getting here

Going to the stadium – tips and timings

For the Stade de Bollaert-Delilis, turn left out of Lens station to the end of rue Jean Letienne, cross the main road onto rue Maurice Carton and turn right by the park – the stadium is ahead of you. Allow 10-15mins.

getting in

Buying tickets – when, where, how and how much

Tickets can be bought from the club shop Emotion Foot (see below; Tue-Sat 1pm-6.30pm), and

For lower-flight league games in 2015-16, RCL charged €31 for the best seats in the sideline Tribunes Marek-Xercès and Lepagnot. Cheaper seats were set at €24, behind the goals in the Trannin and Delacourt €16. Under-16s were charged at 50% across the board.

what to buy

Shirts, kits, merchandise and gifts

Dominating the entrance to the stadium from the park side, Emotion Foot (Tue-Sat 1pm-6.30pm) is a large boutique with a ticket office and photographic display of club history at the back. 

Vintage newspaper reports and a collection of match tickets are carefully presented behind glass. Note the photo of local students outside the Café Douterlinghe when the club was founded in 1906. 

Where to Drink

Pre-match beers for away fans and casual visitors

Bars by Lens stadium remained popular even during the rebuild of 2014-15, partly because supporters’ buses have been leaving from one, Le Racing (5 route de la Bassée), for 30 years. Note the themed door handle as you enter a den of football gossip and gambling. It stands near the junction with route de Béthune, where former Le Bollaert pre-match bar is now a Corsican restaurant, Le Maquis

Turn the corner on Béthune and you come to La Mi-Temps (No.24), a real RCL hang-out. A row of scarves over the bar counter complements arty images of local football scenes, with a Jackson Pollock touch. Cheap lunches, too.
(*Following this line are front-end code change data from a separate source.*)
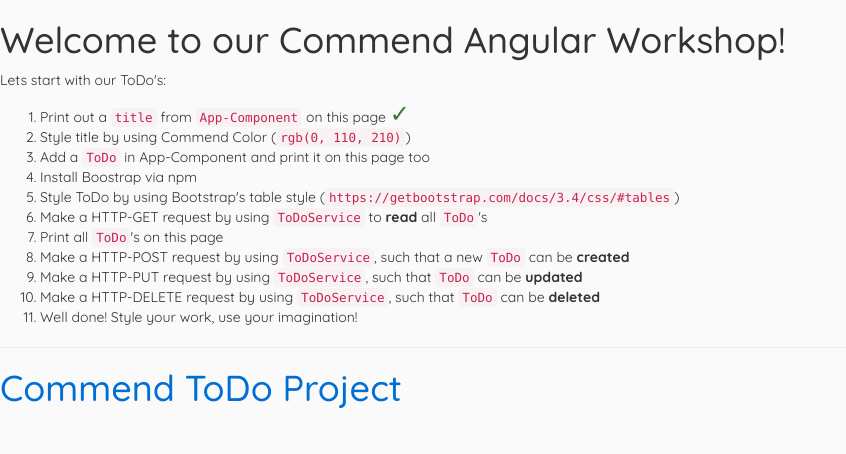
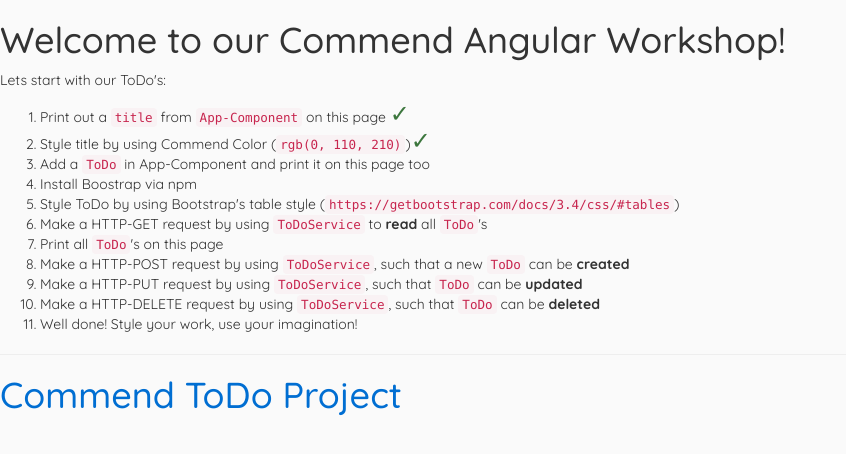
Before and after one commit to BRFCommend/commend-to-do-project, an Angular app: page / in a window 1280 px wide. Shown: the top 454 px of the page, without its empty margins (0-846 px from the left). Built offline with nearby package versions, Linux system fonts and the light colour scheme.

Commit message:
step-2: add tick

```diff
--- a/src/app/app.component.html
+++ b/src/app/app.component.html
@@ -4,7 +4,7 @@
 
 <ol>
     <li>Print out a <code>title</code> from <code>App-Component</code> on this page <span class="h3 text-success">✓</span></li>
-    <li>Style title by using Commend Color (<code>rgb(0, 110, 210)</code>)</li>
+    <li>Style title by using Commend Color (<code>rgb(0, 110, 210)</code>)<span class="h3 text-success">✓</span></li>
     <li>Add a <code>ToDo</code> in App-Component and print it on this page too</li>
     <li>Install Boostrap via npm</li>
     <li>Style ToDo by using Bootstrap's table style (<code>https://getbootstrap.com/docs/3.4/css/#tables</code>)</li>
```
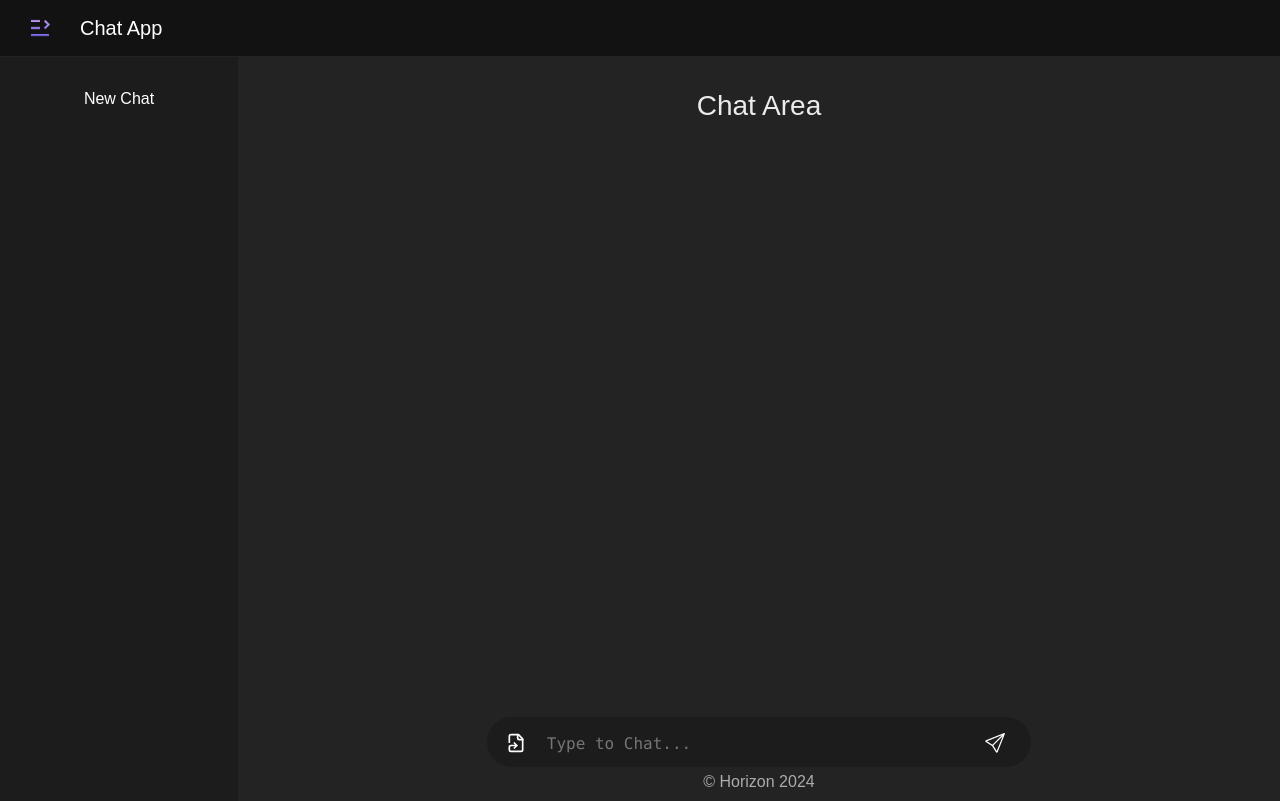
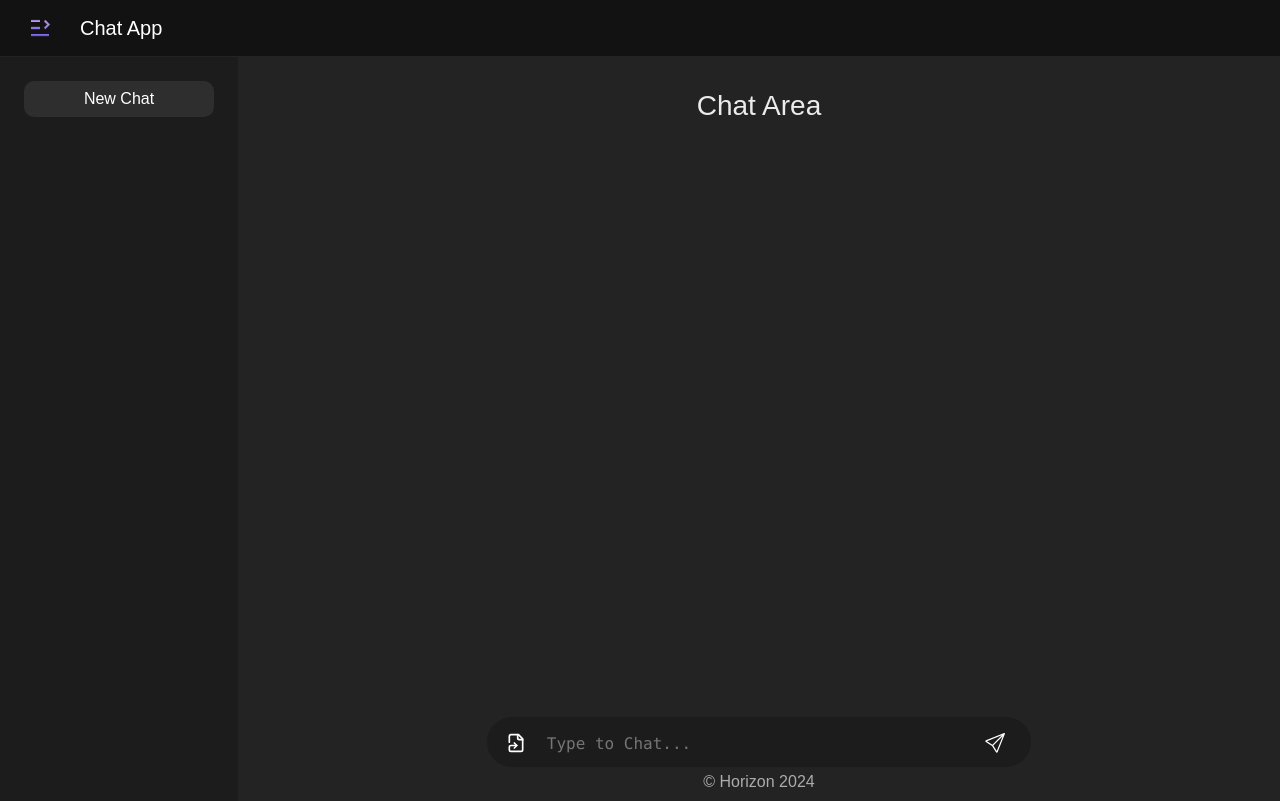
Before and after one commit to skydrige/chat-frontend, a React (Vite) app: page / in a window 1280 px wide. Built offline with nearby package versions, Linux system fonts and the light colour scheme.

Commit message:
Hover Effects - Buttons

```diff
--- a/src/assets/css/App.css
+++ b/src/assets/css/App.css
@@ -80,11 +80,11 @@ body {
 }
 
 .new-chat {
-	background-color: inherit;
+	background-color: #2e2e2e;
 	color: #ffffff;
 	border: none;
 	width: 100%;
-	border-radius: 30px;
+	border-radius: 10px;
 	text-align: center;
 }
 
@@ -98,8 +98,6 @@ body {
 .new-chat:focus:active {
 	background-color: #333232;
 	color: #ffffff;
-	transform: scale(1.05);
-	transition: transform 0.4s;
 }
 
 .main-content {
```
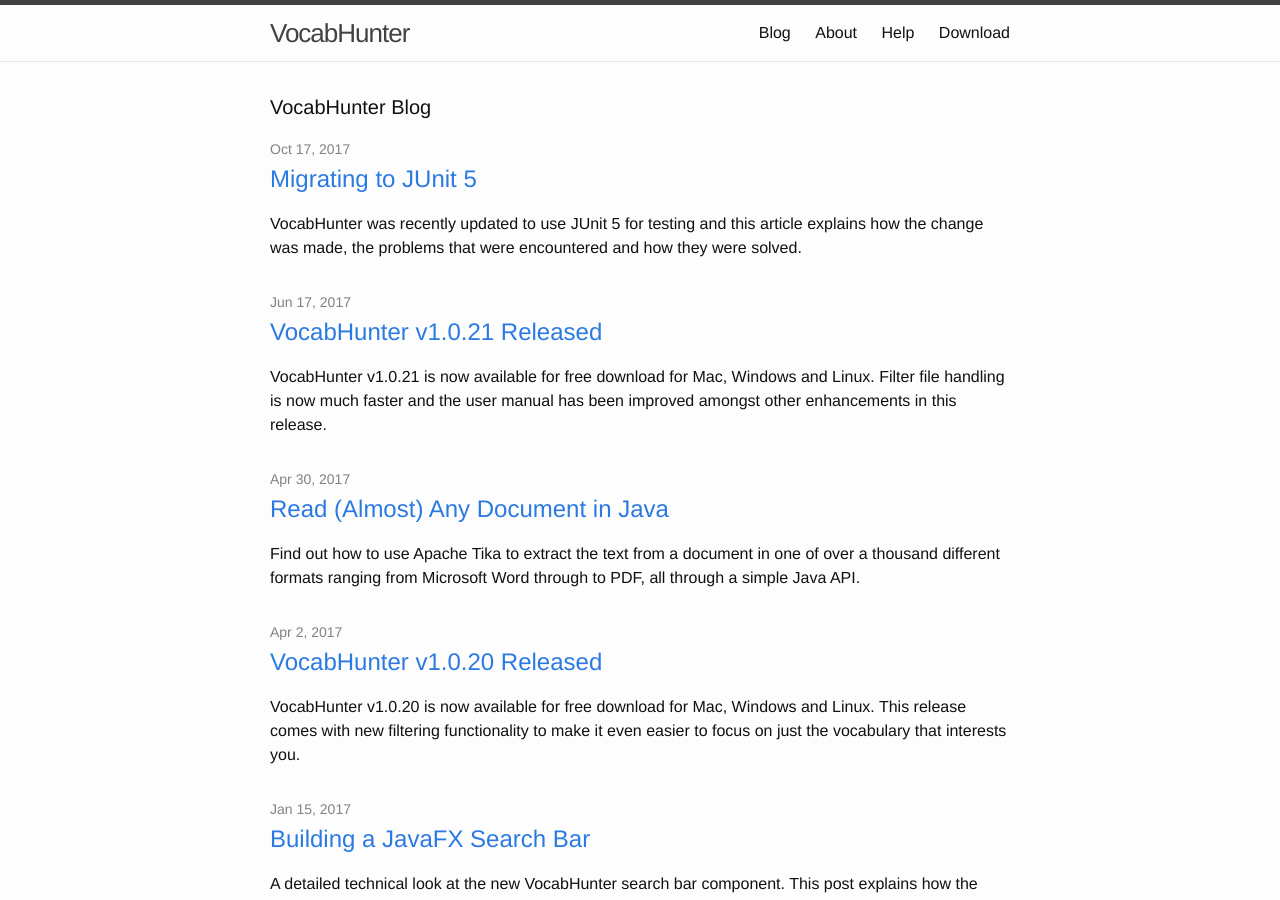
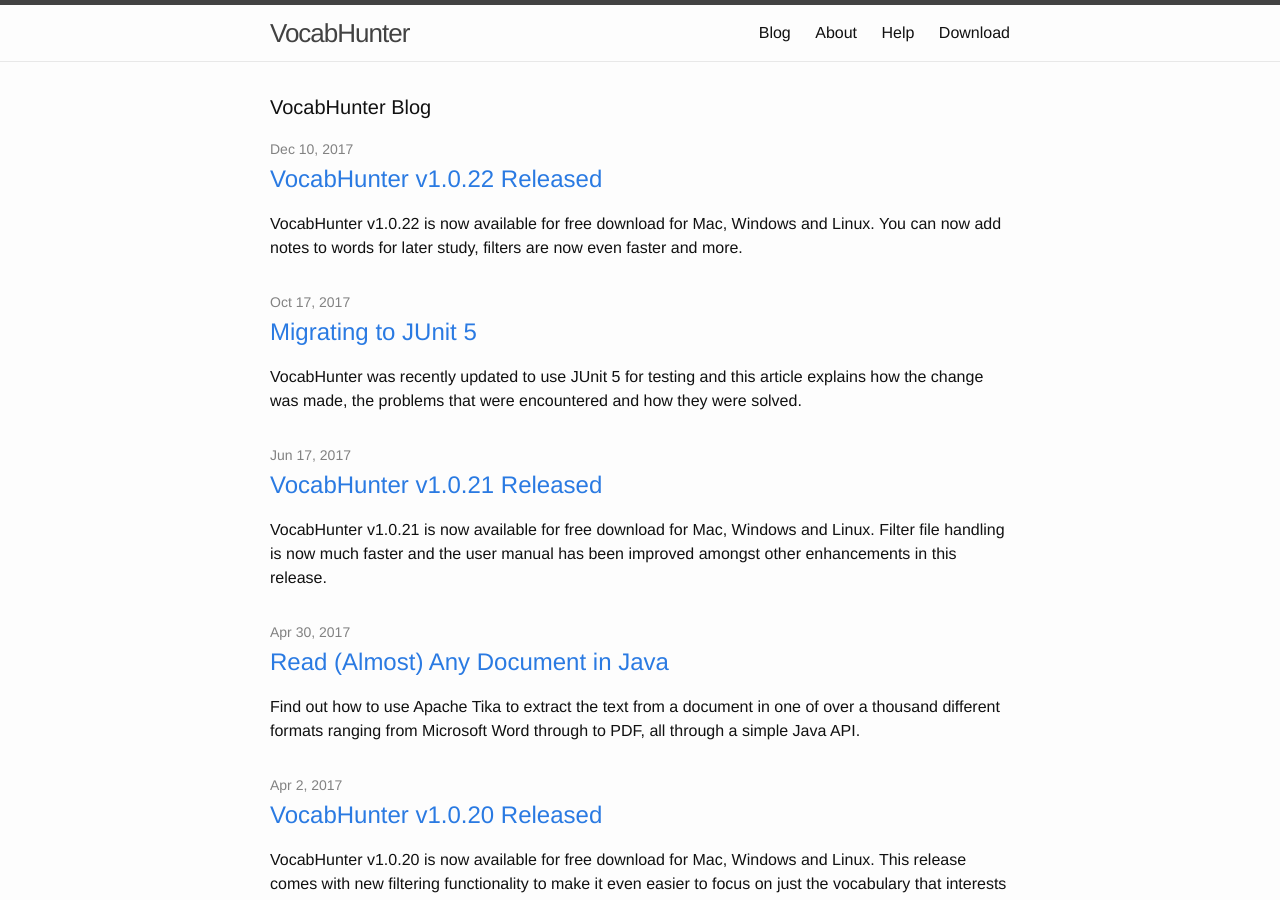
Before and after one commit to VocabHunter/vocabhunter.github.io, a Jekyll site: the page built from blog.html, in a window 1280 px wide and 900 px high. Built offline with Jekyll 4.4.1, drawn with Linux system fonts in a browser that asks for light colours; some of the changed lines change nothing that is shown.

```diff
--- a/_config.yml
+++ b/_config.yml
@@ -22,4 +22,4 @@
     display_name: Adam Carroll
     web: https://github.com/AdamCarroll
 
-release_version: 1.0.21
+release_version: 1.0.22
--- /dev/null
+++ b/_posts/2017-12-10-vocabhunter-v1.0.22-released.md
@@ -0,0 +1,66 @@
+---
+layout: post
+title:  "VocabHunter v1.0.22 Released"
+date:   2017-12-10
+image: /assets/VocabHunter-Release-v1.0.22.png
+author: Adam
+description: VocabHunter v1.0.22 is now available for free download for Mac, Windows and Linux
+excerpt: VocabHunter v1.0.22 is now available for free download for Mac, Windows and Linux.  You can now add notes to words for later study, filters are now even faster and more.
+---
+# New Release
+![VocabHunter v1.0.22](/assets/VocabHunter-Release-v1.0.22.png){: .center-image }
+
+VocabHunter is an Open Source tool designed to help you to learn a foreign language.  v1.0.22 of VocabHunter is available now.  Get your free copy from the [download](/download) page.
+
+The main changes in this release are:
+
+* The performance of word filters was improved.  If you are using multiple filter files you should find that the system starts up much more quickly and that the speed of filtering is generally improved.
+* Following a feature request from a user, a new facility to add notes to words was added.  Each word now has a speech bubble icon to activate this functionality.  Press the "n" key or click the icon to add a note to a word.  These notes are saved with the VocabHunter session to make it easier to study the new vocabulary that you have found in a document.  Here you can see the basic flow for adding notes to words:
+
+![VocabHunter Add Note to Word](/assets/VocabHunter-v1.0.22-Add-Word-Note.png){: .center-image }
+
+* The VocabHunter tests were all moved to JUnit 5.  You can read all about how this was done in the article [Migrating to JUnit 5].
+* SonarQube software quality analysis is now run on code committed to to the VocabHunter GitHub repository.  Have a look at the latest results on the [VocabHunter SonarCloud Dashboard].  This change helps to ensure that the VocabHunter codebase remains of high quality.
+* VocabHunter builds now run [SpotBugs] instead of FindBugs.  Again, this helps to maintain the code quality in the system.
+* As usual, a few software libraries used internally by VocabHunter were updated.
+
+VocabHunter v1.0.22 is available now as a free [download](/download).  The software is all Open Source so if you are technically-minded please feel free to [fork the repository on GitHub][GitHub] and experiment.
+
+# Migrating to JUnit 5
+[![Migrating to JUnit 5](/assets/VocabHunter-JUnit-5-Title.png){: .center-image }][Migrating to JUnit 5]
+
+Part of the work on this release included a major upgrade of the tests, moving to the new JUnit 5 framework.  I published the details of this in the article [Migrating to JUnit 5].
+
+# The Road to Java 9
+
+VocabHunter is built to work with Java 8.  Work has started to adapt the system to Java 9.  If you're interested, take a look at the experimental [VocabHunter JDK 9 branch] and the associated [VocabHunter JDK 9 milestone].
+
+{% include share.html %}
+___
+
+# Related Articles
+* [User Interface Testing with TestFX]
+* [Read (Almost) Any Document in Java]
+* [How JavaFX was used to build a desktop application][KingTechBlog2] (King Tech Blog)
+* [Building a JavaFX Search Bar]
+* [Dependency Injection in JavaFX]
+* [VocabHunter – A tool for learners of foreign languages][KingTechBlog1] (King Tech Blog)
+
+[Dependency Injection in JavaFX]:/2016/11/13/JavaFX-Dependency-Injection.html
+[User Interface Testing with TestFX]:/2016/07/27/TestFX.html
+[Building a JavaFX Search Bar]:/2017/01/15/Search-Bar.html
+[Read (Almost) Any Document in Java]:/2017/04/30/Read-Any-Document-Format.html
+[How to Use VocabHunter]:/help
+[Migrating to JUnit 5]:/2017/10/17/migrating-to-junit-5.html
+
+[GitHub]:https://github.com/VocabHunter/VocabHunter
+
+[KingTechBlog1]:https://techblog.king.com/vocabhunter-a-tool-for-learners-of-foreign-languages/
+[KingTechBlog2]:https://techblog.king.com/javafx-used-build-desktop-application/
+
+[VocabHunter SonarCloud Dashboard]:https://sonarcloud.io/dashboard?id=io.github.vocabhunter%3Avocabhunter
+
+[VocabHunter JDK 9 branch]:https://github.com/VocabHunter/VocabHunter/tree/jdk9
+[VocabHunter JDK 9 milestone]:https://github.com/VocabHunter/VocabHunter/milestone/1
+
+[SpotBugs]:https://github.com/spotbugs/spotbugs
```
Also changed, not shown: assets/VocabHunter-Release-v1.0.22.png (added), assets/VocabHunter-v1.0.22-Add-Word-Note.png (added).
The RCL bar par excellence is Chez Muriel (17 rue Edouard Bollaert), whose landlady has been talking football and current Racing form with regulars for 40 years and counting. The league ladder is faithfully annotated every weekend, while photos and souvenirs testify to past RCL triumphs and European ventures.